Among these, measures have been taken to close schools, businesses and international borders to address this health crisis. We are grateful for all of those who are addressing this issue at all levels of government, not to mention those who are on the frontlines battling it. It is our hope that as these plans are being devised, farmworkers are not forgotten or left behind. To this end, we seek to raise concerns around some of the risks to the farmworker community should sweeping policies be enacted or procedures adopted without care to the unique concerns of differing communities.

We feel that it is urgent to raise some of the pressing issues here.


While farmworkers are susceptible to the COVID-19, as with the general population, there are unique health considerations to account for, including:

     ● Many farmworkers often lack access to handwashing facilities with soap and water at work, making it difficult for them to routinely wash their hands as is necessary to prevent contracting or spreading of the virus.

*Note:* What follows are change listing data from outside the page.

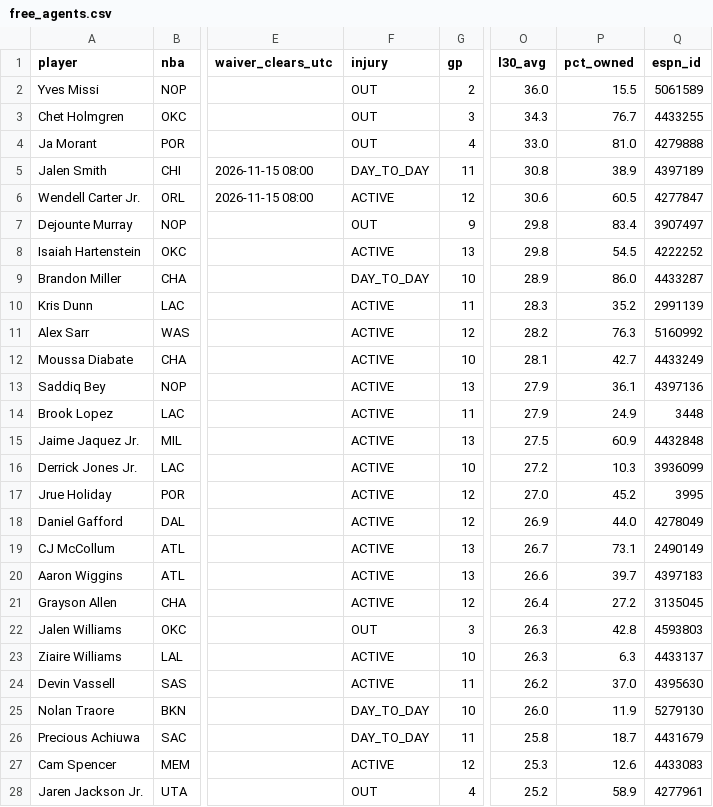
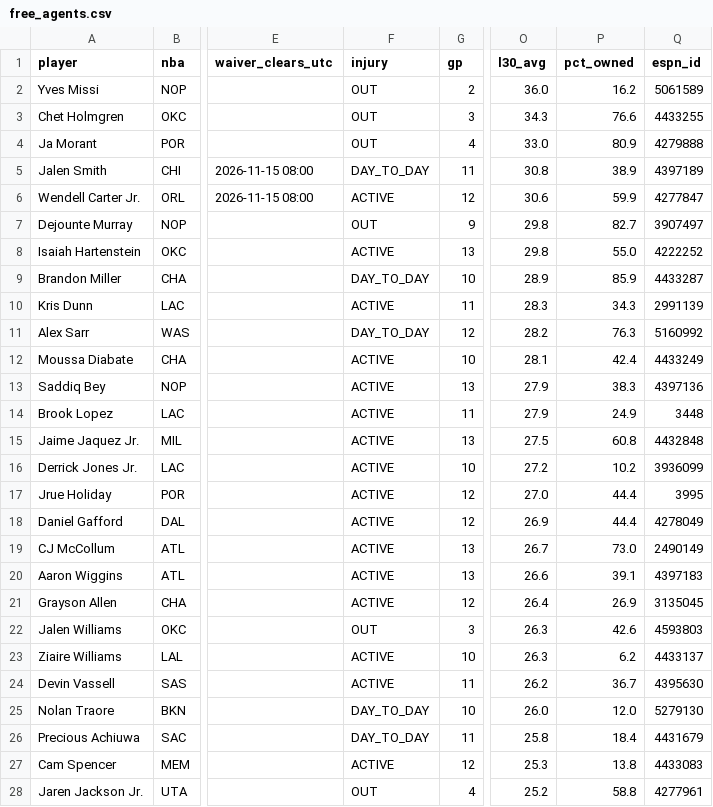
Before and after one commit to luke8mcm/blue-ballers-relay, a CSV file: data/free_agents.csv, drawn as a sheet; only a part is shown, gaps mark what is left out; the diff covers the shown part only; the diff names each change by its address in the sheet, - before the commit and + after, or states it on an @@ line.

Commit message:
data: 2026-11-14 22:22 UTC

```diff
--- a/data/free_agents.csv
+++ b/data/free_agents.csv
-P2 (pct_owned): 15.5
+P2 (pct_owned): 16.2
-P3 (pct_owned): 76.7
+P3 (pct_owned): 76.6
-P4 (pct_owned): 81.0
+P4 (pct_owned): 80.9
-P6 (pct_owned): 60.5
+P6 (pct_owned): 59.9
-P7 (pct_owned): 83.4
+P7 (pct_owned): 82.7
-P8 (pct_owned): 54.5
+P8 (pct_owned): 55.0
-P9 (pct_owned): 86.0
+P9 (pct_owned): 85.9
-P10 (pct_owned): 35.2
+P10 (pct_owned): 34.3
-F11 (injury): ACTIVE
+F11 (injury): DAY_TO_DAY
-P12 (pct_owned): 42.7
+P12 (pct_owned): 42.4
-P13 (pct_owned): 36.1
+P13 (pct_owned): 38.3
-P15 (pct_owned): 60.9
+P15 (pct_owned): 60.8
-P16 (pct_owned): 10.3
+P16 (pct_owned): 10.2
-P17 (pct_owned): 45.2
+P17 (pct_owned): 44.4
-P18 (pct_owned): 44.0
+P18 (pct_owned): 44.4
-P19 (pct_owned): 73.1
+P19 (pct_owned): 73.0
-P20 (pct_owned): 39.7
+P20 (pct_owned): 39.1
-P21 (pct_owned): 27.2
+P21 (pct_owned): 26.9
-P22 (pct_owned): 42.8
+P22 (pct_owned): 42.6
-P23 (pct_owned): 6.3
+P23 (pct_owned): 6.2
-P24 (pct_owned): 37.0
+P24 (pct_owned): 36.7
-P25 (pct_owned): 11.9
+P25 (pct_owned): 12.0
-P26 (pct_owned): 18.7
+P26 (pct_owned): 18.4
-P27 (pct_owned): 12.6
+P27 (pct_owned): 13.8
-P28 (pct_owned): 58.9
+P28 (pct_owned): 58.8
```
Also changed, not shown: 81 edited cells elsewhere in this file, data/rosters.csv, 1 other file.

     ● Farmworkers often move and work in groups, and travel in vehicles with large numbers of workers, making the social distancing requirements difficult, if not impossible, to comply with.

Access to Medical Care

Farmworkers often lack access to preventative medical assistance, health insurance and medical treatment:
     ● If farmworkers become ill with the COVID-19, there is concern that there are insufficient funds to provide the necessary treatment.

     ● Farmworkers may not have the financial resources to seek medical attention or insurance to cover the costs of their care.

     ● Farmworkers may not live near or have access to transportation to get them to a medical facility.

     ● If they are able to seek medical attention, farmworker community members may confront language barriers that make it difficult for them to get the care they need.


Farmworker housing conditions pose another concern and risk factor for potential transmission and spread of the COVID-19 within the farmworker community, especially for workers who are living in farmworker labor camps, shared dwellings and for those who are homeless. The close proximity of individuals in overcrowded dwellings is of deep concern:

     ● Despite the fact that there are existing housing regulations that dictate the dwelling conditions for farmworkers, particularly migratory workers, farmworkers across the nation live in homes that are overcrowded, sometimes with multiple inhabitants sleeping and living in one room.

     ● Many farmworkers share bathing, restroom and cooking facilities among multiple, unrelated workers.

     ● Some farmworkers even lack potable water, bathing facilities and soap in camp housing.

These conditions could easily give way to the spread of the COVID-19 and could potentially result in transmission to dozens and, potentially, hundreds of workers at one camp or facility. While we are concerned about the health risks to farmworkers and their families, farmworkers also play an important role in food safety and seek the education, training and protections needed to assure the safety of our food supply.


Layoffs due to business disruptions, quarantines, illness, and stay-at-home or isolation orders from city, state or federal officials could have immense financial consequences for the farmworker community:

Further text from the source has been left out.